“Labrador is an important economic centre within the province. With emerging oil and gas exploration and new and evolving fishing activities off the coast, increasing eco-tourism and cruise ship activities, as well as mega projects, we are at a critical juncture to invest and position Labrador for a prosperous future. Our investment today demonstrates that we are listening to Labradorians and our government understands that the timing for enhanced service delivery in Labrador is now.”
Member of Parliament for Labrador, Yvonne Jones
“Our investments in Labrador reflect our government’s commitment to a renewed relationship with Indigenous Peoples, one based on the recognition of rights, respect, co-operation, and partnership. These investments assist in supporting real economic growth opportunities and are reflective of how fisheries are an important driver of economic development in Labrador.”

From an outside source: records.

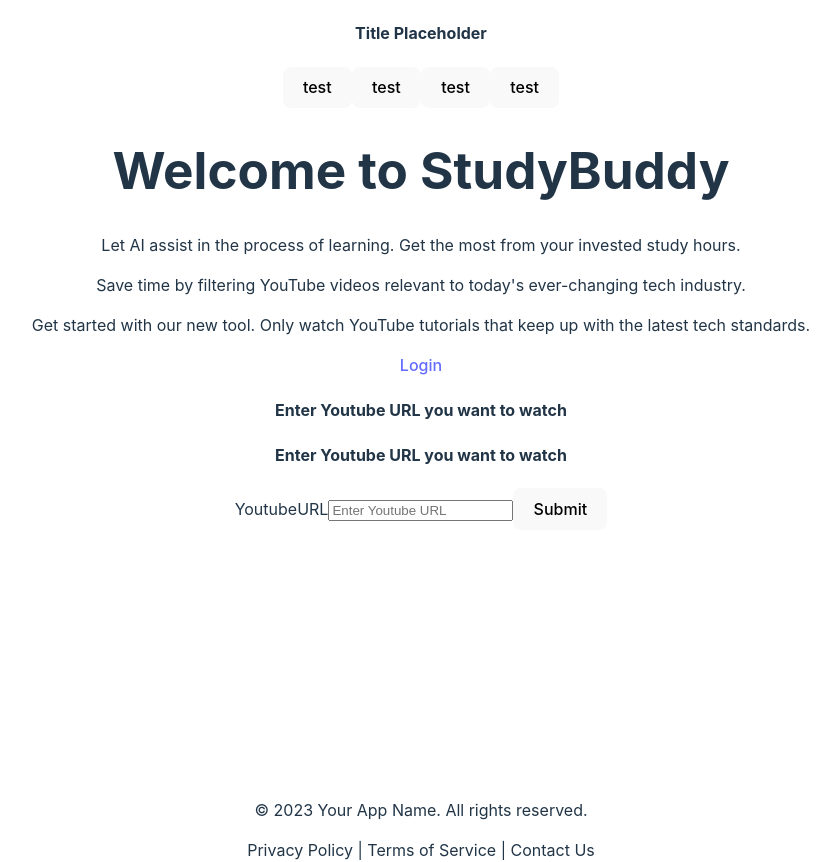
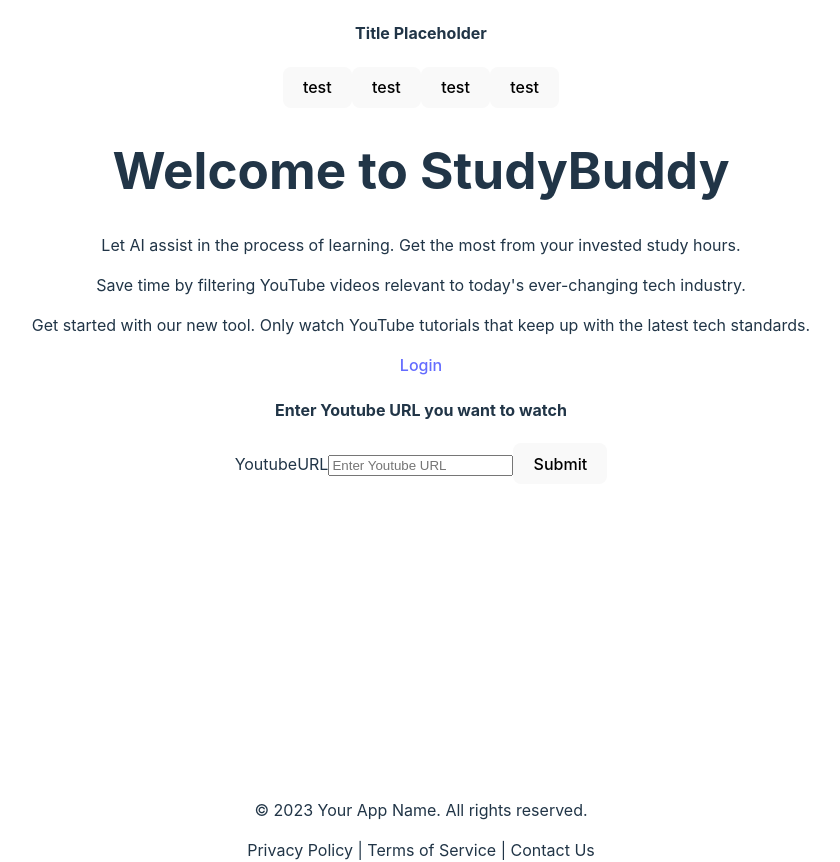
Before and after one commit to gorhgo3/assisting-your-learning, a React (Vite) app: page / in a window 1280 px wide. Shown: the whole page, without its empty margins (219-1059 px from the left). Built offline with nearby package versions, Linux system fonts and the light colour scheme.

Commit message:
remove handleChange function handleFormSubmit updates props.handleSubmit

```diff
--- a/client/src/components/YoutubeForm.tsx
+++ b/client/src/components/YoutubeForm.tsx
@@ -1,24 +1,25 @@
 import React, { useState } from 'react'
+import { getYoutubeTranscript } from '../api'
 
-export function YoutubeForm() {
+interface Props {
+  handleSubmit: (url: string) => void,
+}
+
+export function YoutubeForm(props:Props) {
   const [YTURL, setYTURL] = useState('')
 
-  function handleChange(event: React.ChangeEvent<HTMLInputElement>) {
-    setYTURL(event.target.value)
+  function handleFormSubmit(event: React.FormEvent<HTMLFormElement>) {
+    event.preventDefault();
+    props.handleSubmit(YTURL)
   }
 
-  function handleSubmit(event: React.FormEvent<HTMLFormElement>) {
-    event.preventDefault()
-    console.log('submit')
-    // send client submit to server endpoints
-  }
+
 
   return (
-    <form onSubmit={handleSubmit}>
-      <h4>Enter Youtube URL you want to watch</h4>
+    <form onSubmit={handleFormSubmit}>
       <label htmlFor="YoutubeURL">YoutubeURL</label>
       <input
-        onChange={handleChange}
+        onChange={(e) => setYTURL(e?.target.value)}
         name="YoutubeURL"
         type="text"
         placeholder="Enter Youtube URL"
```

The Honourable Jonathan Wilkinson, Minister of Fisheries, Oceans and the Canadian Coast Guard
- With the creation of this new Area, Fisheries and Oceans Canada has three administrative Areas in Newfoundland and Labrador: Eastern and Central Newfoundland; Southern and Western Newfoundland; and Labrador.
- Newfoundland and Labrador has one of the largest Indigenous populations in Atlantic Canada, with approximately 13,000 Indigenous Canadians residing in Labrador with membership in one of three Indigenous groups: Innu Nation, the Labrador Inuit (Nunatsiavut Government), and NunatuKavut (NunatuKavut Community Council).
- The population of Newfoundland and Labrador is approximately 529,000 (2017) with 27,500 people residing in Labrador. Approximately one third of Labrador’s population lives along its 7,886 km coastline, one third live in the Lake Melville region, and another third live in Labrador West.
- Commercial fishing is a key economic contributor in Labrador. In 2018, 7,900 tonnes of fish were landed in Labrador with a commercial value of $39 million. There were 170 active enterprises operating 136 vessels. Most of these vessels are operated by inshore enterprises in the under 40-foot fleet category.
- The Small Craft Harbours program provides important infrastructure for commercial fisheries and coastal Labrador communities. There are 12 small craft harbours operated by 10 harbour authorities.
Office of the Minister of Fisheries, Oceans
and the Canadian Coast Guard
Media Relations NL Region
Fisheries and Oceans Canada